As homo sapiens, we are designed to survive. Instincts and behaviors which made us last this long as species are now on our way of succeeding in the stock market. Behavioral finance – a rather new field of economics – explores the intersection of finance and human behavior. Below are some of the key concepts of this field:
Loss Aversion: Simply said, the regret of losing 10% is more chilling than the joy of wining 20%. Our ancestors hated getting injured while hunting a gazelle much more than enjoying the pride of killing a giant mammoth. Coming back to the cave empty-handed was a much better option than coming back seriously injured. This thinking applies to investors today. In an attempt to avoid short-term losses in the stock market, most people overreact to daily news and abandon their long-term financial plans.
Overconfidence: If the cavemen weren’t overconfident in their hunting skills, they wouldn’t go out hunting massive beasts with their spears. They had to bring home the meat or they would starve. Investors are also overconfident assuming they know more than they do. They overestimate their investing skills. This overconfidence leads them to taking on too much risk. For example, hanging on to a stock hoping it will bounce back or having too much of one stock hoping it will continue to go up.
Confirmation Bias: We are pattern seeking creatures. Patterns help us predict and respond to natural events.
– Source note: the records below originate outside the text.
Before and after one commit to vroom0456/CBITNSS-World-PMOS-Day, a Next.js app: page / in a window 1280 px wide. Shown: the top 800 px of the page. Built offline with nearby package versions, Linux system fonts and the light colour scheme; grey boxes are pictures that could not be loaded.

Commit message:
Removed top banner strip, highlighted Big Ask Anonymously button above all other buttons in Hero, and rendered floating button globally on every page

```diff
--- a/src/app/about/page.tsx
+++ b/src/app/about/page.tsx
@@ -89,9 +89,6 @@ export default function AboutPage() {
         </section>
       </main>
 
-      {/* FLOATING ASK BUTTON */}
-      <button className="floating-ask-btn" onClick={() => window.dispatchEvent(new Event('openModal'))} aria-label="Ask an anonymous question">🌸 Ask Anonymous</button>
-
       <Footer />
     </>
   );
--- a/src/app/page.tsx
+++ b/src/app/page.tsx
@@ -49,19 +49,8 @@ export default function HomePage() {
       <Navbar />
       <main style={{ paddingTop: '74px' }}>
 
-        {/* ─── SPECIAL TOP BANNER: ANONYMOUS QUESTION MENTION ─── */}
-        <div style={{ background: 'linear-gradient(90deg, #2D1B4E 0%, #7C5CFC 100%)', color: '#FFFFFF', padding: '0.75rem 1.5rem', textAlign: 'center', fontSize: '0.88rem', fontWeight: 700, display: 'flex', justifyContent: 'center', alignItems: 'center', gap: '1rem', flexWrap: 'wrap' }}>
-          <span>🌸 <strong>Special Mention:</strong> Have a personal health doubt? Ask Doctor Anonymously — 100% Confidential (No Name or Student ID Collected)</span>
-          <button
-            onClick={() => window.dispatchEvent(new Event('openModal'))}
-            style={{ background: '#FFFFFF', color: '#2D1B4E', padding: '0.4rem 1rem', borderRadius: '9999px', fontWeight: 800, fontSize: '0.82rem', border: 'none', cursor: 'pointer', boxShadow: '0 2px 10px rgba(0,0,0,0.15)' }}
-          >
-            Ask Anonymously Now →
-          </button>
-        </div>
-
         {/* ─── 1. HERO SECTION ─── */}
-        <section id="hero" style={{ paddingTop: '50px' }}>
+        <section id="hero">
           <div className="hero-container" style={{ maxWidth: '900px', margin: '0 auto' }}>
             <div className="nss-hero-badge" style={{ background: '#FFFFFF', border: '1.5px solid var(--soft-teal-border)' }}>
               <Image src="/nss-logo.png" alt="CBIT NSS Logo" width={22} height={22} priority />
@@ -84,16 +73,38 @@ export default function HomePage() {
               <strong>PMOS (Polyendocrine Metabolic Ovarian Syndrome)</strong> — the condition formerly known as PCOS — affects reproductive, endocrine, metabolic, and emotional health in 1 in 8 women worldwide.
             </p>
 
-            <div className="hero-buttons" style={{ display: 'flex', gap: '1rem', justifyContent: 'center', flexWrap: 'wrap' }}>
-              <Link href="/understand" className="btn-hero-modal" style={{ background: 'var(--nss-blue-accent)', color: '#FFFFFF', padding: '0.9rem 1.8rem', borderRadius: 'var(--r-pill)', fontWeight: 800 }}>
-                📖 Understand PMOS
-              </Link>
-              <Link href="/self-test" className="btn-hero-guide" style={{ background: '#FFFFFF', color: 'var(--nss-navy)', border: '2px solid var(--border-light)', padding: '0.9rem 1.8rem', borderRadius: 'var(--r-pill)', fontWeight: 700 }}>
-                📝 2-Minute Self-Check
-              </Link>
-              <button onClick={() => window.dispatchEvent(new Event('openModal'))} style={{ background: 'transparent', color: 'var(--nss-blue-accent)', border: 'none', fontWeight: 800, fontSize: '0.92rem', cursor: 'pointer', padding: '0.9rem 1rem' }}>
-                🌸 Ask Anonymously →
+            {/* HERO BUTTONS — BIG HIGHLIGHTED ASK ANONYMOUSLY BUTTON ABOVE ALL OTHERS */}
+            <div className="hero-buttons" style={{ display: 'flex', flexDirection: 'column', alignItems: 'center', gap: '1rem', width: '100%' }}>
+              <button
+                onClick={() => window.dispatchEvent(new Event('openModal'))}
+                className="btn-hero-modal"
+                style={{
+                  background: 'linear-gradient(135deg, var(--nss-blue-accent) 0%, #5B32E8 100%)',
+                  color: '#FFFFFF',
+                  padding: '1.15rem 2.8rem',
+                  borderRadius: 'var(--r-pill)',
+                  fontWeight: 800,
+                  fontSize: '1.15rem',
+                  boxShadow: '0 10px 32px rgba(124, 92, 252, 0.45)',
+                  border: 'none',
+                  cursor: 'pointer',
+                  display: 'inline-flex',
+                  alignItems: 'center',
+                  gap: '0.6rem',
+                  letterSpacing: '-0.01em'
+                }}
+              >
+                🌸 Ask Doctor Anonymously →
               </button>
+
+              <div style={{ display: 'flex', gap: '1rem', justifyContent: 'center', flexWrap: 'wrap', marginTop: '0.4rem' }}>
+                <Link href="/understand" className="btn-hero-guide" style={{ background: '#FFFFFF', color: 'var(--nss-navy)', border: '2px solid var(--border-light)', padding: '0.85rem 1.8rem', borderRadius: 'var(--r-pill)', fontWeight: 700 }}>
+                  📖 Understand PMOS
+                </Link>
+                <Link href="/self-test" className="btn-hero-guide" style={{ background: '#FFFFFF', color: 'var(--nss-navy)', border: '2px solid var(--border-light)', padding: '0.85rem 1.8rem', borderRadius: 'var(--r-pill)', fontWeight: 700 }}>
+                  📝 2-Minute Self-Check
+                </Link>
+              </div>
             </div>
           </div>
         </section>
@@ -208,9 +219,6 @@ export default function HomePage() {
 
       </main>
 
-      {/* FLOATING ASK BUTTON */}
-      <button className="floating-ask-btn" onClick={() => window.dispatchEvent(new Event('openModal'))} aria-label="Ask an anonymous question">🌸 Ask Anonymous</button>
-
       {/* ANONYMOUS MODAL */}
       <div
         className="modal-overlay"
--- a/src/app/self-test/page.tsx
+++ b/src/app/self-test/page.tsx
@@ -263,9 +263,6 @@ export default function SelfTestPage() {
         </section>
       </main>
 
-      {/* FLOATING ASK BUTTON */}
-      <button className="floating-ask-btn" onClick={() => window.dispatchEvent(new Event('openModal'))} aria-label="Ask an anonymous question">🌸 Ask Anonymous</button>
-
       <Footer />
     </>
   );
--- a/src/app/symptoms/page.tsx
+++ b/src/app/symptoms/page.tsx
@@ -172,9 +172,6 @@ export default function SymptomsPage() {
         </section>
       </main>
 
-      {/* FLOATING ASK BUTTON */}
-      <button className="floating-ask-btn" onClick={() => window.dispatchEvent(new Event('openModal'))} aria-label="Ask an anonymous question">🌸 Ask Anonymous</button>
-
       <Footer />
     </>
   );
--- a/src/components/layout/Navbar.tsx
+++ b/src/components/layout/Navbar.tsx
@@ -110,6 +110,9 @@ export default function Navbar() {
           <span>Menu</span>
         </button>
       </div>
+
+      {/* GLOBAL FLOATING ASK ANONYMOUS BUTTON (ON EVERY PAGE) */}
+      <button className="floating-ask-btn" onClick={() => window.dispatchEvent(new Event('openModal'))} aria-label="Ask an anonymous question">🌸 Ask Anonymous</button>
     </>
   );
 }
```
For example, observing star formations in the sky when determining hunting seasons or observing the growth of certain plants to find the nearest river or lake. The more evidence we found confirming a given pattern, the more we bolstered that belief. When an observation didn’t coincide with that belief, we simply ignored it. Many investors still behave this way. If a piece of information doesn’t confirm their existing opinion about a given stock or asset class, they choose to ignore that information.
Stay tuned for part two and the conclusion of this topic…